◆ **WHAT IS REQUIRED**:
Exclude the pictures and retype the entries as written.

==== DATA SUPPLIED

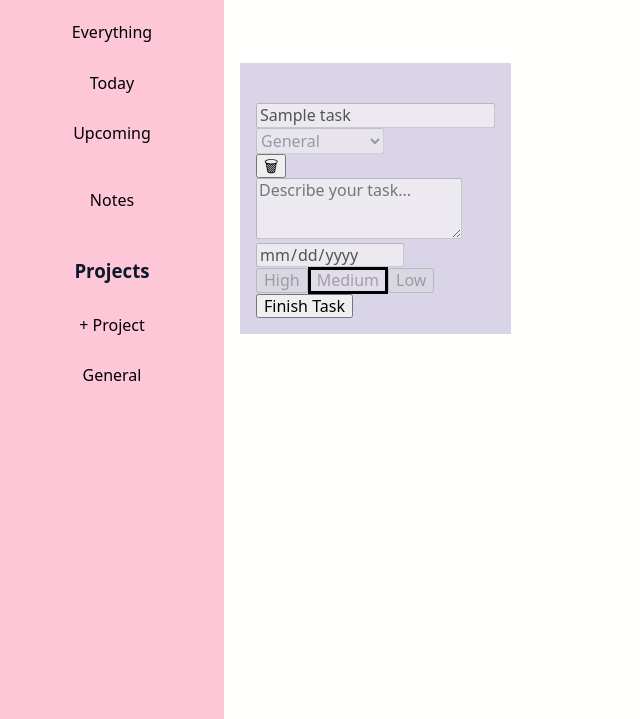
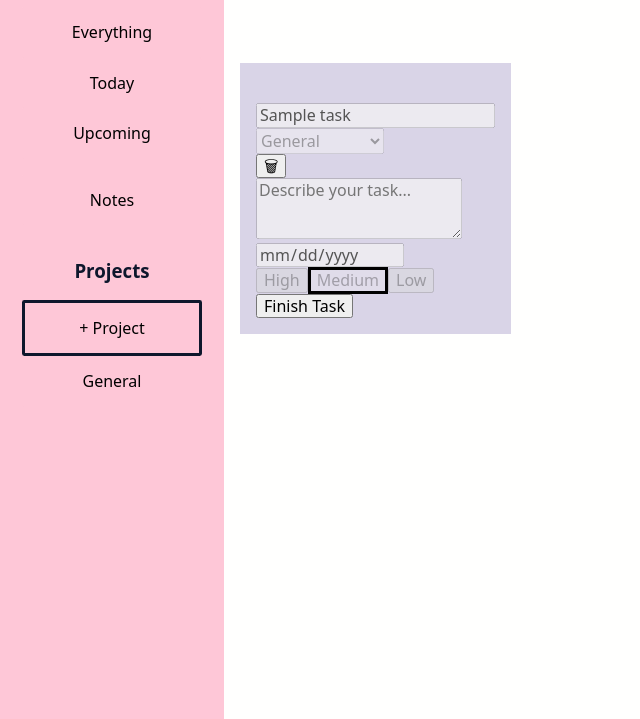
Before and after one commit to mell62/Todo-List, a website built with webpack: page src/index.html in a window 1280 px wide. Shown: the part 81-800 px from the top of the page, without its empty margins (0-640 px from the left). Built offline with nearby package versions, Linux system fonts and the light colour scheme.

Commit message:
Add stylings to taskbar

```diff
--- a/src/styles/style.css
+++ b/src/styles/style.css
@@ -107,7 +107,7 @@ body {
   padding: 1rem;
   border-radius: 0.15rem;
   cursor: pointer;
-  transition: text-shadow 0.3s ease-out, background-color 0.1s ease-out;
+  transition: text-shadow 0.2s ease-out, background-color 0.2s ease-out;
 }
 
 .taskbar-btn:hover {
@@ -122,6 +122,7 @@ body {
   text-shadow: 0rem 0rem 0.1rem var(--primary);
 }
 
-.add-task {
+.add-task,
+.add-project-btn {
   border: 0.2rem solid var(--text);
 }
```
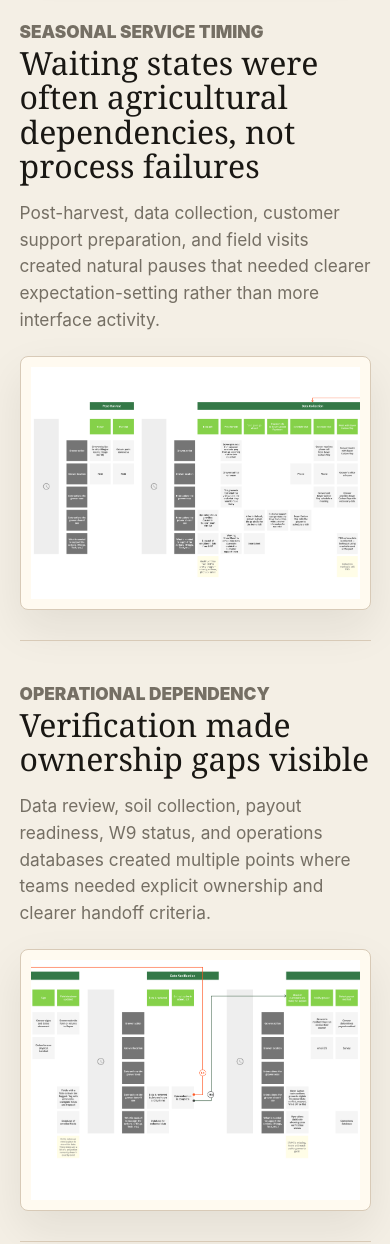
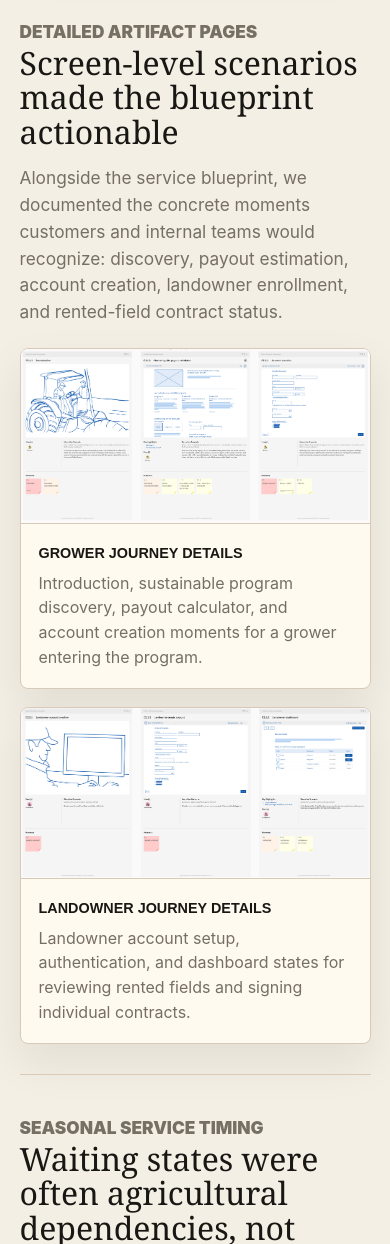
Before and after one commit to Rshea05/rshea05-portfolio, a plain HTML site: page projects/carbon-service-blueprint/index.html in a window 390 px wide. Shown: the part 4779-6023 px from the top of the page. Drawn offline with Linux system fonts and the light colour scheme.

Commit message:
Update to Dashboard and Carbon

```diff
--- a/css/site.css
+++ b/css/site.css
@@ -721,6 +721,45 @@ q,
   font-size: clamp(2rem, 4vw, 3.8rem);
 }
 
+.artifact-section {
+  gap: clamp(22px, 4vw, 34px);
+}
+
+.artifact-showcase {
+  display: grid;
+  gap: clamp(18px, 4vw, 28px);
+}
+
+.artifact-showcase figure {
+  margin: 0;
+  overflow: hidden;
+  border: 1px solid var(--line);
+  border-radius: 8px;
+  background: var(--chalk);
+  box-shadow: 0 18px 45px rgba(25, 23, 19, 0.08);
+}
+
+.artifact-showcase img {
+  width: 100%;
+  background: #f3f3f3;
+}
+
+.artifact-showcase figcaption {
+  padding: clamp(18px, 3vw, 26px);
+  border-top: 1px solid var(--line);
+  color: var(--muted);
+  font-size: 1rem;
+}
+
+.artifact-showcase figcaption strong {
+  display: block;
+  margin-bottom: 6px;
+  color: var(--ink);
+  font-family: Montserrat, Arial, sans-serif;
+  font-size: 0.9rem;
+  text-transform: uppercase;
+}
+
 .impact-section ul {
   margin-top: 6px;
 }
--- a/projects/carbon-service-blueprint/index.html
+++ b/projects/carbon-service-blueprint/index.html
@@ -106,6 +106,30 @@
           </figure>
         </section>
 
+        <section class="narrative-section artifact-section" aria-labelledby="artifact-detail-title">
+          <div>
+            <p class="eyebrow">Detailed artifact pages</p>
+            <h2 id="artifact-detail-title">Screen-level scenarios made the blueprint actionable</h2>
+            <p>Alongside the service blueprint, we documented the concrete moments customers and internal teams would recognize: discovery, payout estimation, account creation, landowner enrollment, and rented-field contract status.</p>
+          </div>
+          <div class="artifact-showcase">
+            <figure>
+              <img src="../../assets/carbon-blueprint-grower-screens.png" alt="Three Carbon Program artifact pages showing the introduction, marketing site payout calculator, and grower account creation flow">
+              <figcaption>
+                <strong>Grower journey details</strong>
+                Introduction, sustainable program discovery, payout calculator, and account creation moments for a grower entering the program.
+              </figcaption>
+            </figure>
+            <figure>
+              <img src="../../assets/carbon-blueprint-landowner-screens.png" alt="Three Carbon Program artifact pages showing landowner account creation, landowner create account form, and landowner dashboard">
+              <figcaption>
+                <strong>Landowner journey details</strong>
+                Landowner account setup, authentication, and dashboard states for reviewing rented fields and signing individual contracts.
+              </figcaption>
+            </figure>
+          </div>
+        </section>
+
         <section class="blueprint-evidence" aria-labelledby="seasonal-title">
           <div>
             <p class="eyebrow">Seasonal service timing</p>
```
Also changed, not shown: assets/agronomic-dashboard/annotated-layout.png (added), assets/agronomic-dashboard/dashboard-ai.jpg (added), assets/agronomic-dashboard/dashboard.jpg (added), assets/agronomic-dashboard/example-widgets.png (added), assets/agronomic-dashboard/navigation-study.png (added), assets/agronomic-dashboard/wireframe-detail.png (added), assets/carbon-blueprint-grower-screens.png (added), assets/carbon-blueprint-landowner-screens.png (added).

========

◆ **RESPONSE FOR THIS EXERCISE**:
Before and after one commit to mell62/Todo-List, a website built with webpack: page src/index.html in a window 1280 px wide. Shown: the part 81-800 px from the top of the page, without its empty margins (0-640 px from the left). Built offline with nearby package versions, Linux system fonts and the light colour scheme.

Commit message:
Add stylings to taskbar

```diff
--- a/src/styles/style.css
+++ b/src/styles/style.css
@@ -107,7 +107,7 @@ body {
   padding: 1rem;
   border-radius: 0.15rem;
   cursor: pointer;
-  transition: text-shadow 0.3s ease-out, background-color 0.1s ease-out;
+  transition: text-shadow 0.2s ease-out, background-color 0.2s ease-out;
 }
 
 .taskbar-btn:hover {
@@ -122,6 +122,7 @@ body {
   text-shadow: 0rem 0rem 0.1rem var(--primary);
 }
 
-.add-task {
+.add-task,
+.add-project-btn {
   border: 0.2rem solid var(--text);
 }
```
Before and after one commit to Rshea05/rshea05-portfolio, a plain HTML site: page projects/carbon-service-blueprint/index.html in a window 390 px wide. Shown: the part 4779-6023 px from the top of the page. Drawn offline with Linux system fonts and the light colour scheme.

Commit message:
Update to Dashboard and Carbon

```diff
--- a/css/site.css
+++ b/css/site.css
@@ -721,6 +721,45 @@ q,
   font-size: clamp(2rem, 4vw, 3.8rem);
 }
 
+.artifact-section {
+  gap: clamp(22px, 4vw, 34px);
+}
+
+.artifact-showcase {
+  display: grid;
+  gap: clamp(18px, 4vw, 28px);
+}
+
+.artifact-showcase figure {
+  margin: 0;
+  overflow: hidden;
+  border: 1px solid var(--line);
+  border-radius: 8px;
+  background: var(--chalk);
+  box-shadow: 0 18px 45px rgba(25, 23, 19, 0.08);
+}
+
+.artifact-showcase img {
+  width: 100%;
+  background: #f3f3f3;
+}
+
+.artifact-showcase figcaption {
+  padding: clamp(18px, 3vw, 26px);
+  border-top: 1px solid var(--line);
+  color: var(--muted);
+  font-size: 1rem;
+}
+
+.artifact-showcase figcaption strong {
+  display: block;
+  margin-bottom: 6px;
+  color: var(--ink);
+  font-family: Montserrat, Arial, sans-serif;
+  font-size: 0.9rem;
+  text-transform: uppercase;
+}
+
 .impact-section ul {
   margin-top: 6px;
 }
--- a/projects/carbon-service-blueprint/index.html
+++ b/projects/carbon-service-blueprint/index.html
@@ -106,6 +106,30 @@
           </figure>
         </section>
 
+        <section class="narrative-section artifact-section" aria-labelledby="artifact-detail-title">
+          <div>
+            <p class="eyebrow">Detailed artifact pages</p>
+            <h2 id="artifact-detail-title">Screen-level scenarios made the blueprint actionable</h2>
+            <p>Alongside the service blueprint, we documented the concrete moments customers and internal teams would recognize: discovery, payout estimation, account creation, landowner enrollment, and rented-field contract status.</p>
+          </div>
+          <div class="artifact-showcase">
+            <figure>
+              <img src="../../assets/carbon-blueprint-grower-screens.png" alt="Three Carbon Program artifact pages showing the introduction, marketing site payout calculator, and grower account creation flow">
+              <figcaption>
+                <strong>Grower journey details</strong>
+                Introduction, sustainable program discovery, payout calculator, and account creation moments for a grower entering the program.
+              </figcaption>
+            </figure>
+            <figure>
+              <img src="../../assets/carbon-blueprint-landowner-screens.png" alt="Three Carbon Program artifact pages showing landowner account creation, landowner create account form, and landowner dashboard">
+              <figcaption>
+                <strong>Landowner journey details</strong>
+                Landowner account setup, authentication, and dashboard states for reviewing rented fields and signing individual contracts.
+              </figcaption>
+            </figure>
+          </div>
+        </section>
+
         <section class="blueprint-evidence" aria-labelledby="seasonal-title">
           <div>
             <p class="eyebrow">Seasonal service timing</p>
```
Also changed, not shown: assets/agronomic-dashboard/annotated-layout.png (added), assets/agronomic-dashboard/dashboard-ai.jpg (added), assets/agronomic-dashboard/dashboard.jpg (added), assets/agronomic-dashboard/example-widgets.png (added), assets/agronomic-dashboard/navigation-study.png (added), assets/agronomic-dashboard/wireframe-detail.png (added), assets/carbon-blueprint-grower-screens.png (added), assets/carbon-blueprint-landowner-screens.png (added).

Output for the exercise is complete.